In this day and age, new technology is discovered frequently and we all have to keep up. Technology is always being updated to be better and faster, and that’s what people expect. When you are modernizing your IT infrastructure there are some key points you should keep in mind.
The government’s always been under pressure to keep up with the times and modernize their IT infrastructure. But problems occur when new processes have to be put in place alongside legacy IT and infrastructure. How can you keep the balance of modernizing while not disrupting existing technology?
During the recent GovLoop online training, Modernizing your IT Infrastructure: Blending Innovative and Conventional Technologies, we heard from Jim Tunnessen, Chief Technology Officer from the U.S. Department of Agriculture and Adam Clater, Office of the Chief Technologist, North American Public Sector from Red Hat.
All the speakers focused on one particular theme: that there needs to be understanding and transparency between all parties. So, how can you make the transition to modernize your IT infrastructure smoother?
Be in the loop. Knowing what’s going on around you is always helpful, especially with technology. Be informed with what your agency is using for their IT infrastructure and follow them on social media or their blog to see what they are up to. There is always something new and updates needed. When you are in the loop on what’s happening by talking to others, it’s easier to create a plan of action.
Communicate. A lot of teams are going to be involved in this process – so they need to be sure to be talking to one another. “The line of business is working closer with the developers and operations,” said Clater. The people involved should be informed about what’s going on with each department and understand the whats and the whys.
Accept risks. “Be able to accept the risk and move forward,” said Tunnessen. This point is crucial to remember because not everything you try will be successful.

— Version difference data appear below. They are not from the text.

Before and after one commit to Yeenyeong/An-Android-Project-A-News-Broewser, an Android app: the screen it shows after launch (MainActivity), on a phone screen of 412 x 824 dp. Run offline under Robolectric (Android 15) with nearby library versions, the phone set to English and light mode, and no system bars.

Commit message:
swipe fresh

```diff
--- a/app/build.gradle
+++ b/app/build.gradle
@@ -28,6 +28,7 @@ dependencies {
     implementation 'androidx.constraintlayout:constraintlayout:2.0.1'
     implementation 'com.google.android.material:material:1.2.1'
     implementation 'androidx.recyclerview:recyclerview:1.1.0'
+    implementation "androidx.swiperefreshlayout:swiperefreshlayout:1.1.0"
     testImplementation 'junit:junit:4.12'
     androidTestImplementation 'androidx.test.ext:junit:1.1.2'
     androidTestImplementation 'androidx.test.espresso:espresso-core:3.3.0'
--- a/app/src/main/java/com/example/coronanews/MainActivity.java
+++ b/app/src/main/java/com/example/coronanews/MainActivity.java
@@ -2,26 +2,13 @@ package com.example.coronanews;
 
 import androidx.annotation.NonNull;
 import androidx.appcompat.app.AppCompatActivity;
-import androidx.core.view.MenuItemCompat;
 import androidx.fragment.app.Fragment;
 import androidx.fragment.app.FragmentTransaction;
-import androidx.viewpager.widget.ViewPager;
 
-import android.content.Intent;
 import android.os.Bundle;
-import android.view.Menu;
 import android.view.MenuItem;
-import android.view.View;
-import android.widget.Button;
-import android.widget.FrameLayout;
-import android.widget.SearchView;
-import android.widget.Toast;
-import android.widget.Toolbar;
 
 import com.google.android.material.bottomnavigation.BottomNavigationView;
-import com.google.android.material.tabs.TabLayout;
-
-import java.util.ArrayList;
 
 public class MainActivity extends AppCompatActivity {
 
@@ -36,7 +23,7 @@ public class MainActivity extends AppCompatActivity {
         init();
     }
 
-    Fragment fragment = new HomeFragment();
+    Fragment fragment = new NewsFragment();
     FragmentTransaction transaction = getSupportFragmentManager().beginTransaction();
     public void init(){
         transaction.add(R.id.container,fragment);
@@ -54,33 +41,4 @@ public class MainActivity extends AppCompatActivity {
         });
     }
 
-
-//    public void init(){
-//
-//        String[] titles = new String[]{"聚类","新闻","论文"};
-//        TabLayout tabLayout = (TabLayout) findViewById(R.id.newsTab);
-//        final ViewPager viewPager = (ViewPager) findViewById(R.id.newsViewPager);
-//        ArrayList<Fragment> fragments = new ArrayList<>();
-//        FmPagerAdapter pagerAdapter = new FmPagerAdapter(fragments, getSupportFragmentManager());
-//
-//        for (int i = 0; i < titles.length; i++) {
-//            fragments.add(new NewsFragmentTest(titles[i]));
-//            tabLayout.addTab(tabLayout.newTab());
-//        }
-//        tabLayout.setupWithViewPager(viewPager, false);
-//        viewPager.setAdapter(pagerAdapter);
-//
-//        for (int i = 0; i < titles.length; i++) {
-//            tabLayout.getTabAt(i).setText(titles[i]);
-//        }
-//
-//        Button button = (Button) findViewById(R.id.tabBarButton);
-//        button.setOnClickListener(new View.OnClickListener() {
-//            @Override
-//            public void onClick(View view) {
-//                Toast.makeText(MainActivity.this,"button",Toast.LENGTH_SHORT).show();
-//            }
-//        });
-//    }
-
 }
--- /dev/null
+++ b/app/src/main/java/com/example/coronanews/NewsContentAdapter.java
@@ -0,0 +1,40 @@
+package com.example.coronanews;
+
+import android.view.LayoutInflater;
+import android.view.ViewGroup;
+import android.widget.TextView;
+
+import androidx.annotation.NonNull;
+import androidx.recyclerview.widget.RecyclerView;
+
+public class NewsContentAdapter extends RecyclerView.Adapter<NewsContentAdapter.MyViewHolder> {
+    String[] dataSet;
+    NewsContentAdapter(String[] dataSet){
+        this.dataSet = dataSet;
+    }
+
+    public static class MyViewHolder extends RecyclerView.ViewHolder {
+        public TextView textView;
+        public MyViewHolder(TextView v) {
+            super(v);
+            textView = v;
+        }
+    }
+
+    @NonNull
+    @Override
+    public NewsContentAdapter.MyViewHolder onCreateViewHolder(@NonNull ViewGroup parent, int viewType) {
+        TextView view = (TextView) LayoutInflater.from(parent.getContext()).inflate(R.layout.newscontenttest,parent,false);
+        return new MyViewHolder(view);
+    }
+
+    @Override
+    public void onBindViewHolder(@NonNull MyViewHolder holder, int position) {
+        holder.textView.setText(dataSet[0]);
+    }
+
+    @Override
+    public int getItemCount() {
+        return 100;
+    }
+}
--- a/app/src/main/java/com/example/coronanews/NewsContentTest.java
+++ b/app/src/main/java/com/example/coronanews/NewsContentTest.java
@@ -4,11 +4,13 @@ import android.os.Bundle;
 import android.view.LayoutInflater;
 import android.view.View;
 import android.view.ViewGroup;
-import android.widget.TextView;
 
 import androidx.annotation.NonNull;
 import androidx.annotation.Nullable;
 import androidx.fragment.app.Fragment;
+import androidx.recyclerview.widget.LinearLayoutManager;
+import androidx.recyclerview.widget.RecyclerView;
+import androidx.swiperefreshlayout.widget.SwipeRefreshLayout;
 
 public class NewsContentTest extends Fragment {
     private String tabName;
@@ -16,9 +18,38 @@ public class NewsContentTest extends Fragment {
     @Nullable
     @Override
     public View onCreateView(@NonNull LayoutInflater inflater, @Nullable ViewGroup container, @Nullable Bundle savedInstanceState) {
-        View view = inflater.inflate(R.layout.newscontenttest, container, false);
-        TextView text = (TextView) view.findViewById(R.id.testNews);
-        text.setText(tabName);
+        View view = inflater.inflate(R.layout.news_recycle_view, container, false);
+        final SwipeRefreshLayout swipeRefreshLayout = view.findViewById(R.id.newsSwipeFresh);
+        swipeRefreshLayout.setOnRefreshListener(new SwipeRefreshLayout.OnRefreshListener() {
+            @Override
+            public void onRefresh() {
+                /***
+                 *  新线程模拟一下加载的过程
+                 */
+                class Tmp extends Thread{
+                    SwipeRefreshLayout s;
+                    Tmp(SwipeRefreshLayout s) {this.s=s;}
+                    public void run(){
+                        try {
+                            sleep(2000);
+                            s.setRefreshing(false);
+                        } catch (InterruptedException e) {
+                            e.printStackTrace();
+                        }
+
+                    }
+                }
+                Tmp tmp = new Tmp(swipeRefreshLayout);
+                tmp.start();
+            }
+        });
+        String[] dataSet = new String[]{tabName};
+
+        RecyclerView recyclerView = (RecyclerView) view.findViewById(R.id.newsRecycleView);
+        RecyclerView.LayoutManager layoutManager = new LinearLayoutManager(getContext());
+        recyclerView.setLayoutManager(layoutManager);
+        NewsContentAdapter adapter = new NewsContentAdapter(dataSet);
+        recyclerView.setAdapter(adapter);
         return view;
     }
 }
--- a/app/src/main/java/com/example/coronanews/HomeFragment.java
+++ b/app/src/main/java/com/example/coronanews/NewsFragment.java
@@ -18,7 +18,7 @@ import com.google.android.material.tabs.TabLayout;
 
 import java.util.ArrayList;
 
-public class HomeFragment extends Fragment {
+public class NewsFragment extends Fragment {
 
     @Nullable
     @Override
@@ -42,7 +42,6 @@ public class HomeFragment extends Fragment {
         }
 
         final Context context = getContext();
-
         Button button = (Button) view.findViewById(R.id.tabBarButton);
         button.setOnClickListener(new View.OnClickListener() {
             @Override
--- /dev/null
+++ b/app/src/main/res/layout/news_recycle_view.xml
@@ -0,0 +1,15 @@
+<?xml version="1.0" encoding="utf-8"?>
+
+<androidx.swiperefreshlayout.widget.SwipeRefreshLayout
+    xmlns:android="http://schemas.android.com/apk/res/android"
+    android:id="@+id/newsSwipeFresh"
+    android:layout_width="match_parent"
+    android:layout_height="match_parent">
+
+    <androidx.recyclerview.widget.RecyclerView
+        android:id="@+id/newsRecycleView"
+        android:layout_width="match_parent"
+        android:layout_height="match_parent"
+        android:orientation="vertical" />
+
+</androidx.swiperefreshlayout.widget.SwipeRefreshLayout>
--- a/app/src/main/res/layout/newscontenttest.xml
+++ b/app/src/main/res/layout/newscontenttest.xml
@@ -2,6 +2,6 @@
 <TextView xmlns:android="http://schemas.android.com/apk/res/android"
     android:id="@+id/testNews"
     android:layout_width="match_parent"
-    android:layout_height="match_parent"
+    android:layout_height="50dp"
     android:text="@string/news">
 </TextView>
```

You will fail and then learn from your failure. But for every failure you make, there will be something gained.
Modernizing your IT infrastructure will be a transition because you don’t want to change everything drastically that no one has any idea what’s going on. But remembering these steps will help you have a smoother transition. Be clear with each step taken and learn along the way and know: it is all a part of the process. By figuring these things out, the government can find the best way to modernize their IT infrastructure.